Again, I'm not saying you cannot do what you plan. I'm just saying that currently your game plan sounds awfully half baked, and doing a lot of shadowing, volunteering and having a much stronger and clearer focus on the patient care aspects is going to be hugely important. Most people don't end up academics. And as a non-sci person who has yet to take the prereqs, carving out a very specific academia path might not be as advisable as a path more akin to simply doing well in the prereqs and MCAT in hopes of "getting into med school". You need to flesh a lot of stuff out and I think it starts by getting yourself into a hospital and seeing what doctors (who are not relatives, and who practice in the US) actually do on a daily basis, and deciding if that's what you really want to do (and why).
Being from the midwest, but not from Iowa, I can assure you that UIowa is a well-regarded institution. Further, their medical school is highly regarded.
thank you to everyone for your helpful comments!
i am in the blue. this is just something i want to pursue, and i agree... i might be pulled in a different direction somewhere along the way... that would be okay with me. it's just nice to know the different factors that would become involved, where i to go through with the plan as stated.
the reason i'd like to pursue an md/phd vs. pure phd is that it would give me a more practical grounding. i don't want pure academia, but rather the balance that i perceive md/phd affords. i received this impression while staying in a research hospital (as a patient) for several months... yes, shadowing would be great.
niranjan162 - i took all honors/ap science in high school. if i just wanted money, i'd go into law school and avoid all this nasty hassle with prereqs (= debt) and such!
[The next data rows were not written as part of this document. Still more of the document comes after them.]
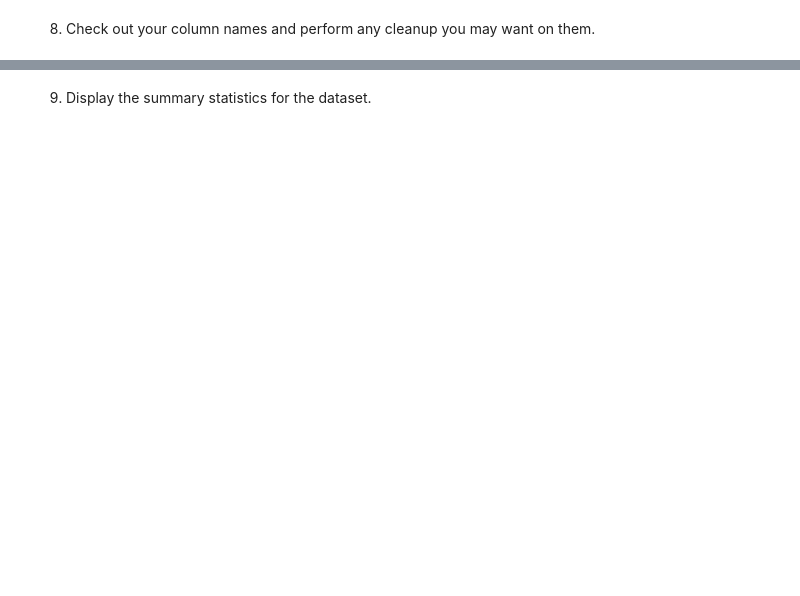
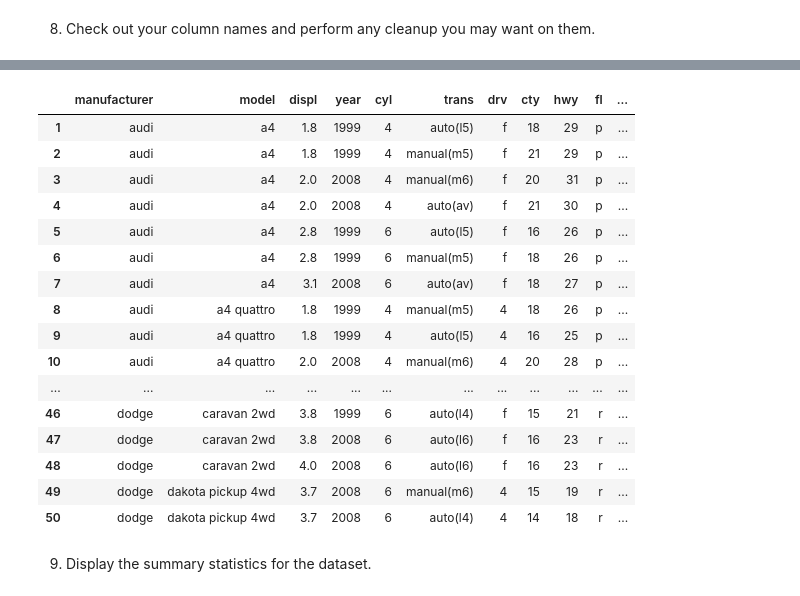
Before and after one commit to Tyler-Applegate/numpy-pandas-visualization-exercises, a Jupyter notebook: advanced_dataframes.ipynb, the cells around one changed output, grey strips where cells are left out. Saved outputs shown, nothing was run; the diff lists cells and outputs as text; code cells hidden in the pictures; blank space fills up the shorter version.

```diff
--- a/advanced_dataframes.ipynb
+++ b/advanced_dataframes.ipynb
@@ -174,2 +221,5 @@ Exercises II
 # %% [markdown]
 5. Load the mpg dataset from PyDataset.
+# %%
+mpg_df = data('mpg')
+mpg_df.head()
@@ -181,0 +285,20 @@ Exercises II
+# %%
+mpg_df.head(50)
+# %% [output]
+|  | manufacturer | model | displ | year | cyl | trans | drv | cty | hwy | fl | ... |
+| 1 | audi | a4 | 1.8 | 1999 | 4 | auto(l5) | f | 18 | 29 | p | ... |
+| 2 | audi | a4 | 1.8 | 1999 | 4 | manual(m5) | f | 21 | 29 | p | ... |
+| 3 | audi | a4 | 2.0 | 2008 | 4 | manual(m6) | f | 20 | 31 | p | ... |
+| 4 | audi | a4 | 2.0 | 2008 | 4 | auto(av) | f | 21 | 30 | p | ... |
+| 5 | audi | a4 | 2.8 | 1999 | 6 | auto(l5) | f | 16 | 26 | p | ... |
+| 6 | audi | a4 | 2.8 | 1999 | 6 | manual(m5) | f | 18 | 26 | p | ... |
+| 7 | audi | a4 | 3.1 | 2008 | 6 | auto(av) | f | 18 | 27 | p | ... |
+| 8 | audi | a4 quattro | 1.8 | 1999 | 4 | manual(m5) | 4 | 18 | 26 | p | ... |
+| 9 | audi | a4 quattro | 1.8 | 1999 | 4 | auto(l5) | 4 | 16 | 25 | p | ... |
+| 10 | audi | a4 quattro | 2.0 | 2008 | 4 | manual(m6) | 4 | 20 | 28 | p | ... |
+| ... | ... | ... | ... | ... | ... | ... | ... | ... | ... | ... | ... |
+| 46 | dodge | caravan 2wd | 3.8 | 1999 | 6 | auto(l4) | f | 15 | 21 | r | ... |
+| 47 | dodge | caravan 2wd | 3.8 | 2008 | 6 | auto(l6) | f | 16 | 23 | r | ... |
+| 48 | dodge | caravan 2wd | 4.0 | 2008 | 6 | auto(l6) | f | 16 | 23 | r | ... |
+| 49 | dodge | dakota pickup 4wd | 3.7 | 2008 | 6 | manual(m6) | 4 | 15 | 19 | r | ... |
+| 50 | dodge | dakota pickup 4wd | 3.7 | 2008 | 6 | auto(l4) | 4 | 14 | 18 | r | ... |
```
Also changed, not shown: parts of 25 cells of this notebook.
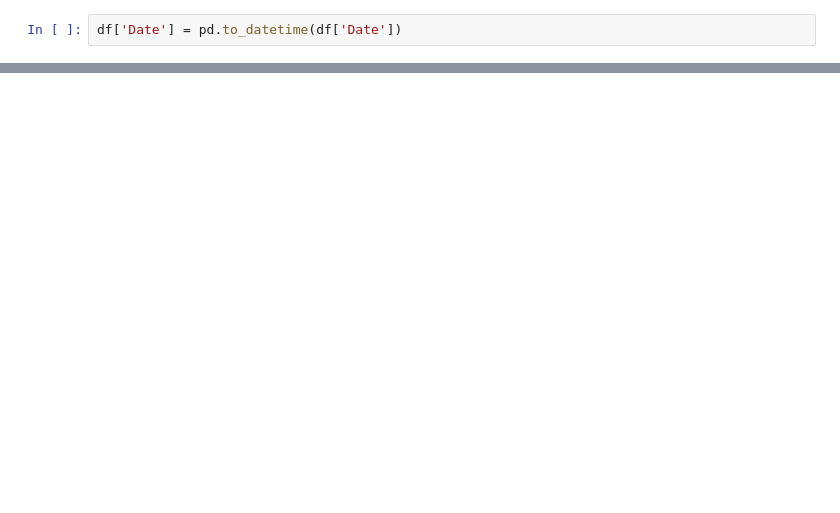
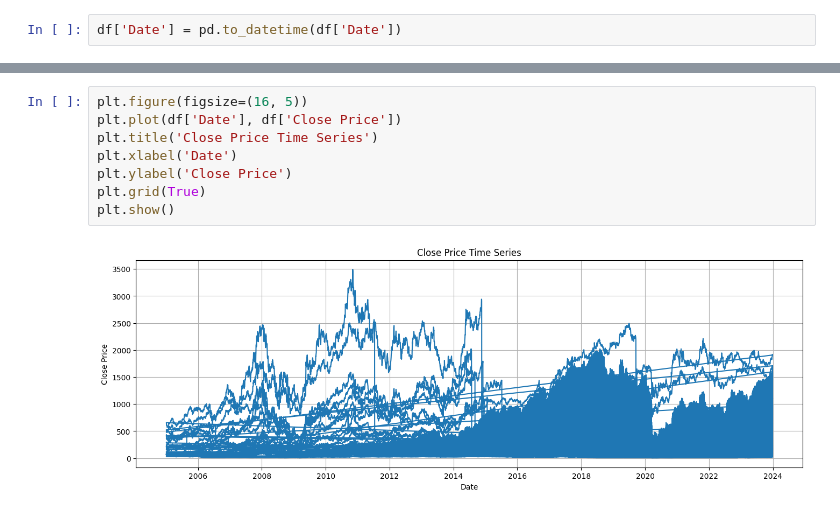
Before and after one commit to lakshitakaushik/portfolio, a Jupyter notebook: Untitled0.ipynb, the cells around one changed output, grey strips where cells are left out. Cells and saved outputs as stored; diff of their text form; blank space fills up the shorter version.

```diff
--- a/Untitled0.ipynb
+++ b/Untitled0.ipynb
@@ -51,0 +65,10 @@ Yes Bank              137760.539309
+# %%
+plt.figure(figsize=(16, 5))
+plt.plot(df['Date'], df['Close Price'])
+plt.title('Close Price Time Series')
+plt.xlabel('Date')
+plt.ylabel('Close Price')
+plt.grid(True)
+plt.show()
+# %% [output]
+[figure, added]
```
Also changed, not shown: parts of 14 cells of this notebook.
niranjan162, UNMorBUST - could you please delete my quoted post? i was planning to delete later for confidentiality reasons. i don't want my information to come up on a search. i've saved everyone's responses, so if the mods would like to delete this thread entirely, that would be okay, too. thanks.